By MALUM NALU
Concern over perceptions of illegal squatting has prompted a prominent Lae company to come out and clarify the presence of thousands of containers at the old Lae airport.
Riback Stevedores stores upwards of 2, 000 containers on the old airport and has had a presence there since 2009.
General manager of Riback Stevedores Peter Boyd said yesterday that perceptions amongst certain groups that Riback was using the land without authority and not paying rental was “totally baseless and untrue”.
Riback operations manager George Gware queried why the provincial government and Lands Department do not look at the use of the seaside end of tarmac by several major companies as an example of ‘illegal’ occupation.
“We pay a very high market rate to a legitimate titleholder, Lae Urban Local Level Government (LULLG), yet other companies are occupying the airport land free of charge,” he said.
Investigations with Lands Department verified that one of these companies is attempting to obtain a state lease on Portion 360 (seaside block at end of the tarmac), while another application for a prominent block of land is underway, despite neither applicant complying with many requirements of the Lands Act.
Gware said a fence was recently put around a block of land opposite Angau Hospital by another construction company less than a month ago “in nothing more than a blatant attempt to steal more state assets”.
Boyd said in October 2009, LULLG and Riback entered into a joint venture agreement to use the tarmac for storage of LNG cargo in the initial stages while the 11-Mile LNG lay down area was under construction.
He said in August 2011, Riback and the LULLG agreed on a long-term lease agreement for a significant portion of land.
“Development of the lease area is progressing and Riback expect to vacate the tarmac by mid-2013 and move onto the developed land at the same time,” Boyd said.
“Our company pays in excess of K2.25 million annually to the LULLG for the lease of this land and we employ 100 staff at the inland terminal.
“Prior to 2009, the containers would have been stored at the Lae port and this has lessened the port congestion significantly”.
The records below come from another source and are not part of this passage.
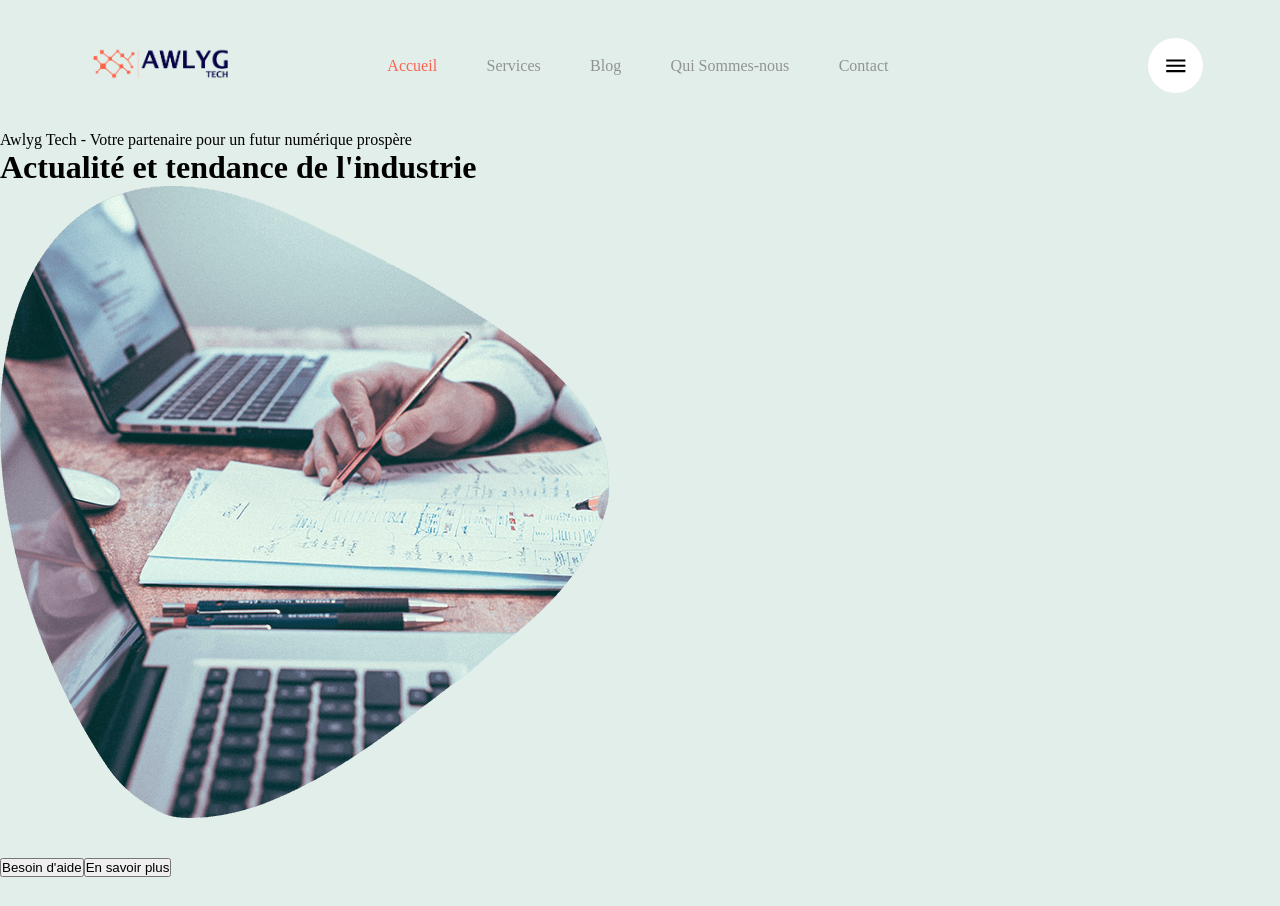
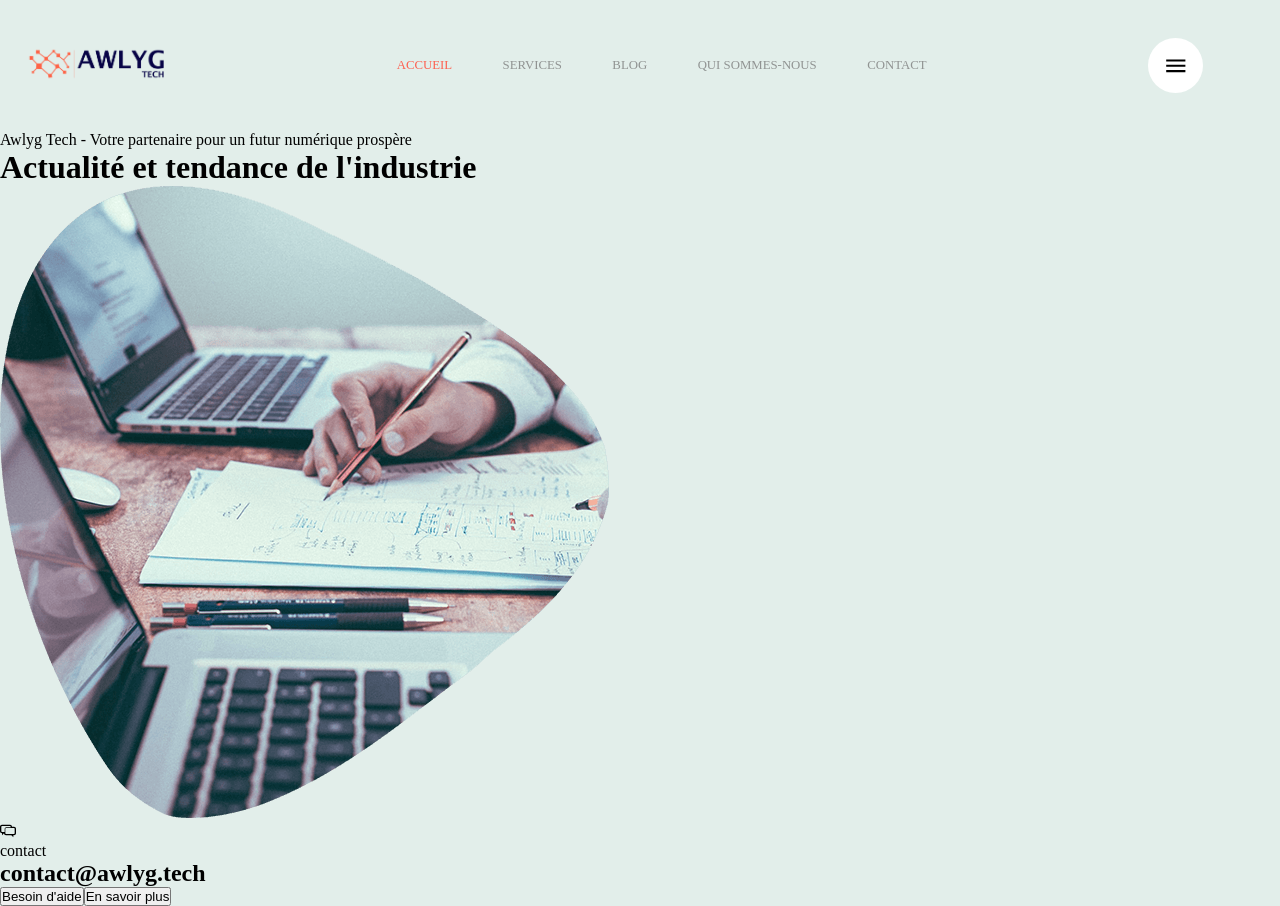
Before and after one commit to AbdelkerimMahfoudh/AWLYG, a React (Create React App) app: page / in a window 1280 px wide. Shown: the top 906 px of the page. Before the commit the page ends 877 px from the top, so only its background shows below. Built offline with nearby package versions, Linux system fonts and the light colour scheme.

Commit message:
creating and filing the Banner

```diff
--- a/src/App.css
+++ b/src/App.css
@@ -1,3 +1,5 @@
+@import url('https://fonts.googleapis.com/css2?family=Roboto:ital,wght@0,100;0,300;0,400;0,500;0,700;0,900;1,100;1,300;1,400;1,500;1,700;1,900&display=swap');
+
 * {
   margin: 0;
   padding: 0;
@@ -10,6 +12,8 @@
 
 body {
   background-color: #E2EEEA;
+  font-family: "Roboto" sans-serif;
+  font-weight: 400;
 }
 
 .Navbar {
@@ -28,18 +32,20 @@
   width: 100vw;
   align-items: center;
   justify-content: space-between;
-  margin: 0% 8% 0% 5%;
+  margin: 0% 8% 0% 0%;
 }
 .nav-items img {
   width: 150px;
   height: auto;
   cursor: pointer;
+
 }
 .headers{
   display: flex;
   justify-content: space-between;
   width: 45%;
-  margin-right: 10%;
+  /* margin: 0% 10% 0% 10%; */
+  font-size: 0.8em;
 
 }
 .headers a {
--- a/src/components/Banner.jsx
+++ b/src/components/Banner.jsx
@@ -1,5 +1,5 @@
 import slider_info from '../Assets/images/slider_info.png'
-
+import { TiMessages } from "react-icons/ti";
 const Banner = () => {
 
     return (
@@ -11,10 +11,11 @@
             </ul>
             <ul>
                 <li>
-
+                    <TiMessages />
                 </li>
                 <li>
-
+                    <p>contact</p>
+                    <h2>contact@awlyg.tech</h2>
                 </li>
             </ul>
             <button className='btn-aide'>Besoin d'aide</button>
--- a/src/components/NavBar.jsx
+++ b/src/components/NavBar.jsx
@@ -14,11 +14,11 @@
                     <img src={Awlyg}></img>
                 </li>
                 <li className="headers">
-                    <a href="#home" className={active === 'home' ? 'active' : ''} onClick= { ()=> handleChange('home')}>Accueil</a>
-                    <a href="#services" className={active === 'services' ? 'active' : ''} onClick= { ()=> handleChange('services')}>Services</a>
-                    <a href="#blog" className={active === 'blog' ? 'active' : ''} onClick= { ()=> handleChange('blog')}>Blog</a>
-                    <a href="#about" className={active === 'about' ? 'active' : ''} onClick= { ()=> handleChange('about')}>Qui Sommes-nous</a>
-                    <a href="#contact" className={active === 'contact' ? 'active' : ''} onClick= { ()=> handleChange('contact')}>Contact</a>
+                    <a href="#home" className={active === 'home' ? 'active' : ''} onClick= { ()=> handleChange('home')}>ACCUEIL</a>
+                    <a href="#services" className={active === 'services' ? 'active' : ''} onClick= { ()=> handleChange('services')}>SERVICES</a>
+                    <a href="#blog" className={active === 'blog' ? 'active' : ''} onClick= { ()=> handleChange('blog')}>BLOG</a>
+                    <a href="#about" className={active === 'about' ? 'active' : ''} onClick= { ()=> handleChange('about')}>QUI SOMMES-NOUS</a>
+                    <a href="#contact" className={active === 'contact' ? 'active' : ''} onClick= { ()=> handleChange('contact')}>CONTACT</a>
                 </li>
                 <li className="toggle-bar">
                     <MdMenu />
```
“I consider the arrangement with the LULLG to be of great benefit for the people of Lae and that the income earned by the LULLG will undoubtedly improve service delivery to the ratepayers of Lae.
“Our good relationship with the LULLG has enabled us to ease serious problems with lack of space at the Port and at the same time has provided viable storage alternatives to the high PNG Ports storage charges.”
Riback Stevedores is a joint venture between Ahi Holdings - the umbrella company for the six Ahi villages of Butibam, Kamkamung, Hengali, Wagang, Yalu and Yanga - and Consort Express Lines (CEL) and has been operating at the Lae port for 40 years under various names.